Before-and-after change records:
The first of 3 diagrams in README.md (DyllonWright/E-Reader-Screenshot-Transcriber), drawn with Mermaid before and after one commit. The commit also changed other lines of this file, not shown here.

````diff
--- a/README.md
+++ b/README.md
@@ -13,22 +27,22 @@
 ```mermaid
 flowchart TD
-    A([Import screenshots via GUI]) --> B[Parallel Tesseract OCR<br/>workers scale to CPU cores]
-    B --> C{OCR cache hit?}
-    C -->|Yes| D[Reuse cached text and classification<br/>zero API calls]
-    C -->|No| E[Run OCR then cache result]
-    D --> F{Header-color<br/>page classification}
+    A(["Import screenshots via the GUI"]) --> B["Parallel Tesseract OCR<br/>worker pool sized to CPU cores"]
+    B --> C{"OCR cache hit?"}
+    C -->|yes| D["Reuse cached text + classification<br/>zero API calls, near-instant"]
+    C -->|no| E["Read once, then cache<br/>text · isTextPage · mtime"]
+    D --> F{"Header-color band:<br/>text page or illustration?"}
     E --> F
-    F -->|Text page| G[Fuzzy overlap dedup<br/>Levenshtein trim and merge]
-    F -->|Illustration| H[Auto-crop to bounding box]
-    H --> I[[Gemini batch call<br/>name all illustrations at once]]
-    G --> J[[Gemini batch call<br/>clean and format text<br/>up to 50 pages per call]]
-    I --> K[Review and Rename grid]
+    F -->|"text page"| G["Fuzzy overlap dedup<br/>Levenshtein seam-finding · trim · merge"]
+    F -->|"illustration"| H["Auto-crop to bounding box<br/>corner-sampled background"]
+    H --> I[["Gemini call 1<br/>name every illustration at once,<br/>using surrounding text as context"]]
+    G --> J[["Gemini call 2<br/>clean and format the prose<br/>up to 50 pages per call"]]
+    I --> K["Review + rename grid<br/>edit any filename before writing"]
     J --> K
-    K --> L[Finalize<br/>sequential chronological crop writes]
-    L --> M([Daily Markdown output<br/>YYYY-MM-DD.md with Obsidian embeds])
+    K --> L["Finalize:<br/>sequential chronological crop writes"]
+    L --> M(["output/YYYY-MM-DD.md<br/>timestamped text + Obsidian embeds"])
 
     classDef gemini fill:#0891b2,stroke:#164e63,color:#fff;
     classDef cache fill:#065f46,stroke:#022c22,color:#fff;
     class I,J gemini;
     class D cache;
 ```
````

---

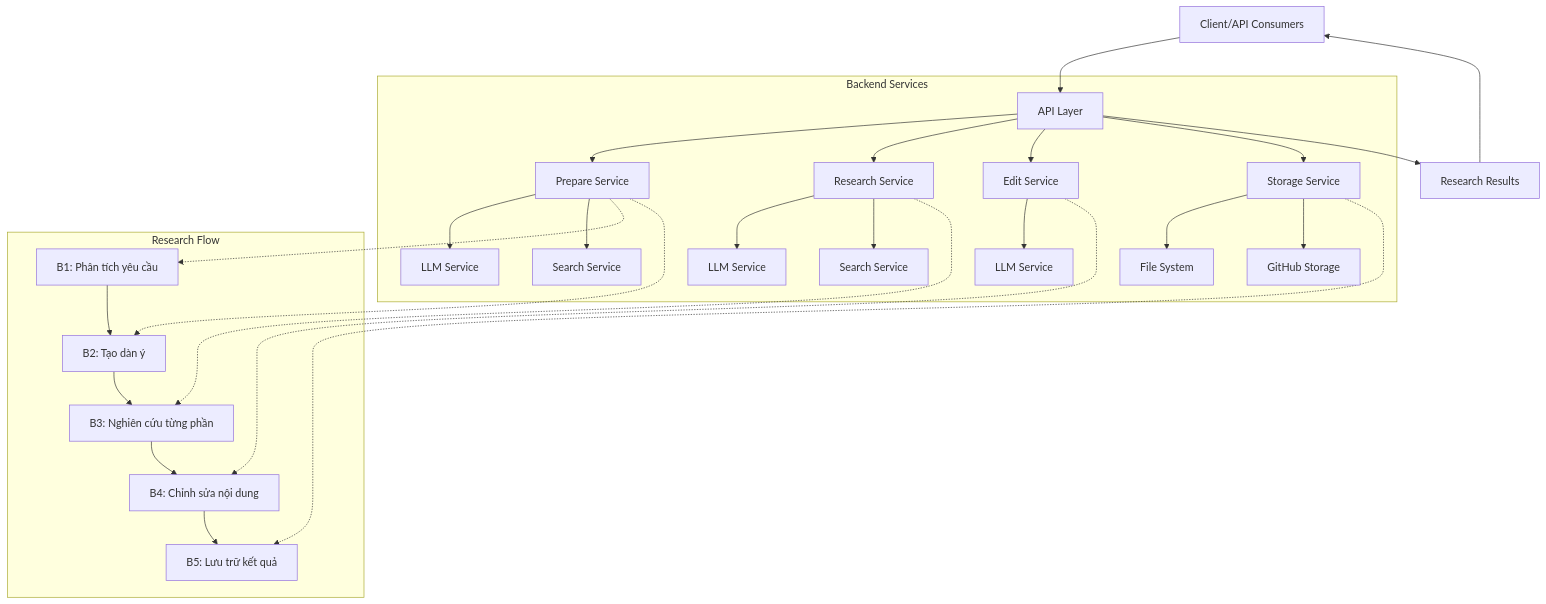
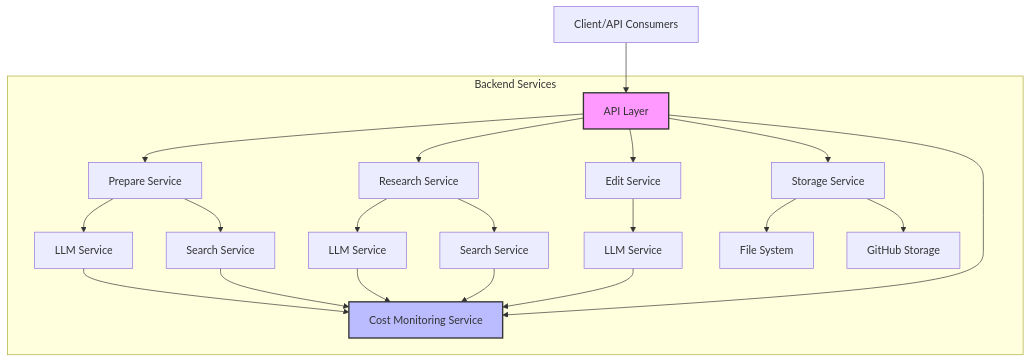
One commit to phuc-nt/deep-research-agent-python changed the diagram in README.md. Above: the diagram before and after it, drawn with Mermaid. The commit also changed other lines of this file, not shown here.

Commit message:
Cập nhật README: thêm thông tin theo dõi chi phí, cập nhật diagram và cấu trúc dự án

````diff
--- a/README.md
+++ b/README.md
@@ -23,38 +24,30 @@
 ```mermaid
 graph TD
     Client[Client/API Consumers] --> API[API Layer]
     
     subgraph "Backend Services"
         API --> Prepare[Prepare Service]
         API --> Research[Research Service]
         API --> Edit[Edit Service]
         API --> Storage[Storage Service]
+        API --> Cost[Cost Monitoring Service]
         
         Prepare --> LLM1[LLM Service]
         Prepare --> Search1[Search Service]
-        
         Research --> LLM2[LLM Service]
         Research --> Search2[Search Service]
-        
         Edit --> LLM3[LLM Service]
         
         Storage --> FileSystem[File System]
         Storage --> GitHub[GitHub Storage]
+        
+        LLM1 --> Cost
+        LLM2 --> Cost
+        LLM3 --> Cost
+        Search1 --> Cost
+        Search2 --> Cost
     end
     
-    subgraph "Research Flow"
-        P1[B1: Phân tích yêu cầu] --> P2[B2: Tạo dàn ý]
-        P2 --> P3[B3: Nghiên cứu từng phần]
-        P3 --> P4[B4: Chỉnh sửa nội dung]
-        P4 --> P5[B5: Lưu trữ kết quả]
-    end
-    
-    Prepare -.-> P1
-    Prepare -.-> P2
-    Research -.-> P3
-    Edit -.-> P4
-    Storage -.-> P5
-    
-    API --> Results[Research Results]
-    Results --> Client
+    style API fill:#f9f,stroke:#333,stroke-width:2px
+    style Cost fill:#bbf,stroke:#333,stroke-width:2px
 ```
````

• **What is being asked**:
Out of the entries above, write out only the lines between the line holding "pages per call]]" and the line holding "with Obsidian embeds])", inclusive, each exactly as given.

• **The completed task**:
-    G --> J[[Gemini batch call<br/>clean and format text<br/>up to 50 pages per call]]
-    I --> K[Review and Rename grid]
+    F -->|"text page"| G["Fuzzy overlap dedup<br/>Levenshtein seam-finding · trim · merge"]
+    F -->|"illustration"| H["Auto-crop to bounding box<br/>corner-sampled background"]
+    H --> I[["Gemini call 1<br/>name every illustration at once,<br/>using surrounding text as context"]]
+    G --> J[["Gemini call 2<br/>clean and format the prose<br/>up to 50 pages per call"]]
+    I --> K["Review + rename grid<br/>edit any filename before writing"]
     J --> K
-    K --> L[Finalize<br/>sequential chronological crop writes]
-    L --> M([Daily Markdown output<br/>YYYY-MM-DD.md with Obsidian embeds])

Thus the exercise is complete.